Although Continental charges that the assignment of July 18, 1933, from Wright & Taylor to U. S. Distillers, Inc., did not pass the trade-mark because neither a going business nor good will went with it, nevertheless it argues that Wright-Taylor Distillery Company (Kentucky), the assignee in the other assignment of July 18, 1933, "could not contend that U. S. Distillers, Inc., had no right to use `OLD CHARTER.'" Appellant says,
"Indeed, the simultaneous purported transfer of the trade-mark `Old Charter' to two separate corporate entities by the divergent instruments [the two assignments of July 18, 1933] * * * operated, in and of itself, as an abandonment of the mark, since both assignee corporations (sic) could thereby claim the right to use the mark independently of the other."
Yet in the same connection appellant calls attention to the fact that "Wright-Taylor Distillery Company was a subsidiary of U. S. Distillers, Inc., so that its policies could be controlled thereby." This statement refutes the argument that the divergent instruments worked an abandonment. A court of equity, in order to do justice, does not hesitate to disregard a corporate entity and to recognize that all the assets of a solvent wholly owned subsidiary are equitably owned by the parent corporation. Socony-Vacuum Oil Co. v. Sheehan, D.C.E.D. Mo., 1943, 50 F. Supp. 1010; Berl v. Crutcher, 5 Cir., 1932, 60 F.2d 440, 444.
Another contention of the appellant is that the appellee is not the real party in interest in this case. It is based, seemingly, on the fact that, since June, 1937, the sales of Old Charter whiskey have been invoiced by Schenley Distillers Corporation or by one of its wholly owned subsidiaries or affiliates other than Old Charter Distillery Company, and that the latter's operations have been financed by Schenley. According to a stipulation made in the District Court it seems apparent that the Old Charter company is wholly owned by Schenley. These considerations are not enough to justify the dismissal of this suit in equity on the ground that Old Charter Distillery Company was not the real party-plaintiff.

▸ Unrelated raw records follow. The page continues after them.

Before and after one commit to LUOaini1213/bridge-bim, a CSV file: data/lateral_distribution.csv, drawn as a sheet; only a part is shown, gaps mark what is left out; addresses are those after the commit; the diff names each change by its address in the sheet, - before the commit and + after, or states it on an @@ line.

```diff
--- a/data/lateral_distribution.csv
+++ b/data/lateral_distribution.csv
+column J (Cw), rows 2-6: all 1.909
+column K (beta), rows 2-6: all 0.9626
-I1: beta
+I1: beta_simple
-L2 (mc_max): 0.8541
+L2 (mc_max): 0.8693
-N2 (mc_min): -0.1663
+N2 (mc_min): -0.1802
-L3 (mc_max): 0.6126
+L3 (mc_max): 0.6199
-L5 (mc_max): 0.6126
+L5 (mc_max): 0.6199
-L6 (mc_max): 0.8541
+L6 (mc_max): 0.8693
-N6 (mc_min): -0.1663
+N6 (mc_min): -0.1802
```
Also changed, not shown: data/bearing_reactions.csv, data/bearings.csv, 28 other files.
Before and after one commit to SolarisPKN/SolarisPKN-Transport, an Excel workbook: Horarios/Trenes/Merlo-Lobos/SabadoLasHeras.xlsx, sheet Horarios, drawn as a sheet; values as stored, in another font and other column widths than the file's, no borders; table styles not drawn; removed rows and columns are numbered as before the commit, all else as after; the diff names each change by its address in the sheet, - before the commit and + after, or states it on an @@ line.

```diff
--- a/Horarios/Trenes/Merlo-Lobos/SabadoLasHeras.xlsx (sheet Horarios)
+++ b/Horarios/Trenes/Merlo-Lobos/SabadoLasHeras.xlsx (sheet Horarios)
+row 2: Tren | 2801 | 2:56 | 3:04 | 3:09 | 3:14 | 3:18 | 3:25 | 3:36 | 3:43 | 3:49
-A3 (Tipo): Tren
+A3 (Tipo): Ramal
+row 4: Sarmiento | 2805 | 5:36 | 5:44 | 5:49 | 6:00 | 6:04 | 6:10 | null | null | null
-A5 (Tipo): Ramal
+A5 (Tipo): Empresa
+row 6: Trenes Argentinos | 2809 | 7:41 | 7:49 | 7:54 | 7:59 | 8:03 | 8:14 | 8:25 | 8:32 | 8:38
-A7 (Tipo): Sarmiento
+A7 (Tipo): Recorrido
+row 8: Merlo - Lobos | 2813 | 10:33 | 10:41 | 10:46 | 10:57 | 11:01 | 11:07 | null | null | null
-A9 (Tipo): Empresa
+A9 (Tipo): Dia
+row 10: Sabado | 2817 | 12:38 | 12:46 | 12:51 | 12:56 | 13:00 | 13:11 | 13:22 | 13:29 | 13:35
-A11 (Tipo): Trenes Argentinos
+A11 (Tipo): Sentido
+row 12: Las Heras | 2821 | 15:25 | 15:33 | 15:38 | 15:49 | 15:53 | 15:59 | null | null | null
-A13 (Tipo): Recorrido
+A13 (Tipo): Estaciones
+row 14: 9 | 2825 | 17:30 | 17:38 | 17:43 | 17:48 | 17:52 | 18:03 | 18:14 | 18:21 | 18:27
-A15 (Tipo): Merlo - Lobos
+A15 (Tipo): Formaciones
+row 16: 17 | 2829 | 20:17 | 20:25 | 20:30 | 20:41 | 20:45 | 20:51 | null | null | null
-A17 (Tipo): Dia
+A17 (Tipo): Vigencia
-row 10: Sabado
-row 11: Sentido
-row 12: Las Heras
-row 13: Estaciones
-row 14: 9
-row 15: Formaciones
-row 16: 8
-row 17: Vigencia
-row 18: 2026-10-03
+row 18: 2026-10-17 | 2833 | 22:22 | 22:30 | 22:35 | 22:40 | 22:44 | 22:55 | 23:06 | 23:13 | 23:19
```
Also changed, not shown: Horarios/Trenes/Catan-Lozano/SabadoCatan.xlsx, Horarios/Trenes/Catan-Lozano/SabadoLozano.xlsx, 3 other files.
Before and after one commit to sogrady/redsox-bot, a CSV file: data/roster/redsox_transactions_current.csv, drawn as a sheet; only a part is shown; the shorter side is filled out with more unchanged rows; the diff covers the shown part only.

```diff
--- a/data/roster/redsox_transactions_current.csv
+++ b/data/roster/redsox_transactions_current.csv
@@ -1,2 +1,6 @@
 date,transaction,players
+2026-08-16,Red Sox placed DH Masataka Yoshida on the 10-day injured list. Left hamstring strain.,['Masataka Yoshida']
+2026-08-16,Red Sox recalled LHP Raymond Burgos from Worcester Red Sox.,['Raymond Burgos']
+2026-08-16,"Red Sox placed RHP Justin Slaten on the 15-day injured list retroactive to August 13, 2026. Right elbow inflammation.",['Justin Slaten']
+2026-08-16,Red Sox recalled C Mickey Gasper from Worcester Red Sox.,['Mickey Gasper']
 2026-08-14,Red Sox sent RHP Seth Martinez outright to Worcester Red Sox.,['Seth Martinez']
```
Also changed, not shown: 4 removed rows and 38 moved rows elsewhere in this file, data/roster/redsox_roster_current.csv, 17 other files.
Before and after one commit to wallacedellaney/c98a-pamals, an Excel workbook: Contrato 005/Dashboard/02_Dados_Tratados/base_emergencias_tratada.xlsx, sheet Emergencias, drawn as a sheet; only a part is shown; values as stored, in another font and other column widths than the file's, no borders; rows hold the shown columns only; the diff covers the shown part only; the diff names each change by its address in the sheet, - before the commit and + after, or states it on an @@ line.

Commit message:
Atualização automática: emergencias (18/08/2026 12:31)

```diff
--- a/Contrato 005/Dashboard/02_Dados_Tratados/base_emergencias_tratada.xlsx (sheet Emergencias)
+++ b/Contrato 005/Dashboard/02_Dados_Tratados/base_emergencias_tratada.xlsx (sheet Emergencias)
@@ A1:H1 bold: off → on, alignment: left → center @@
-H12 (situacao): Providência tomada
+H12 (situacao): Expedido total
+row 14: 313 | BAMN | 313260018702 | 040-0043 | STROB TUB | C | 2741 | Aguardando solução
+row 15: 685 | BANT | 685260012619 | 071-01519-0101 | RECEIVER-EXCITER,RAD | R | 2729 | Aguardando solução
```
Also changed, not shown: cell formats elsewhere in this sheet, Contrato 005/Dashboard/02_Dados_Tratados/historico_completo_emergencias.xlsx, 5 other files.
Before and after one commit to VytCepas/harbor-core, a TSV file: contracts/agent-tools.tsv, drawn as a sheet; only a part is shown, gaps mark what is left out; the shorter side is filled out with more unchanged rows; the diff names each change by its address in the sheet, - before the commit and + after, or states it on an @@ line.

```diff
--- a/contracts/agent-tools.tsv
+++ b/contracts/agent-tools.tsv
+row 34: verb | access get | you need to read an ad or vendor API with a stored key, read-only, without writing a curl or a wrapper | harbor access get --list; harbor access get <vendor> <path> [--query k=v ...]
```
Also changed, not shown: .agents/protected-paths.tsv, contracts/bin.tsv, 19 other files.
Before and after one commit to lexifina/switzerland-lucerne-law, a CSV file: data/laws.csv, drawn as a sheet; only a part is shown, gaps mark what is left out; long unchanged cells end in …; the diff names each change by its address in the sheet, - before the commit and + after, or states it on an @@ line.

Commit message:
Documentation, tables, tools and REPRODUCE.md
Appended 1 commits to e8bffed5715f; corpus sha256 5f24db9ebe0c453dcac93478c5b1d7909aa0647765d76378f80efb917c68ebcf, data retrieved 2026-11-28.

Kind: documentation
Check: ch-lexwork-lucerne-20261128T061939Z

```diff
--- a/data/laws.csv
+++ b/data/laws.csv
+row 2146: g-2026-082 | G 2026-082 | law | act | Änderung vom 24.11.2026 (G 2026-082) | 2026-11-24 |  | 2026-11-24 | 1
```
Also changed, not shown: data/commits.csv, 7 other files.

We agree with the District Court that the broad equities of the situation are strongly with the appellee. The trade-mark Old Charter, which seems to be regarded as having substantial value, has been in continuous use for three-quarters of a century, with only slight interruptions. It would be inequitable, in our view, to take this valuable right from its owner on any of the technicalities relied upon by the appellant.
The Charter Oak registration, applied for November 22, 1933, was issued March 13, 1934. The Old Charter registration, applied for on October 27, 1934, by Bernheim Distilling Company, a Kentucky corporation, was issued on February 19, 1935
Judge Holtzoff's opinion is reported as Old Charter Distillery Co. v. Ooms, D. C.D.C., 1947, 73 F. Supp. 539. Final judgment was signed on June 22, 1948
Originally the right of appeal was to this court, but the statute was changed (March 2, 1929, ch. 488, § 2(b), 45 Stat. 1476)
35 U.S.C.A. § 63
28 U.S.C.A. § 1542
This action was instituted before the effective date of the Lanham Trade-Mark Act, 60 Stat. 435, 15 U.S.C.A. § 1071, which provides the Commissioner shall not be a necessary party in an inter partes proceeding under § 4915.
In two instances it is claimed that nonuse for a period of less than three months forfeited the mark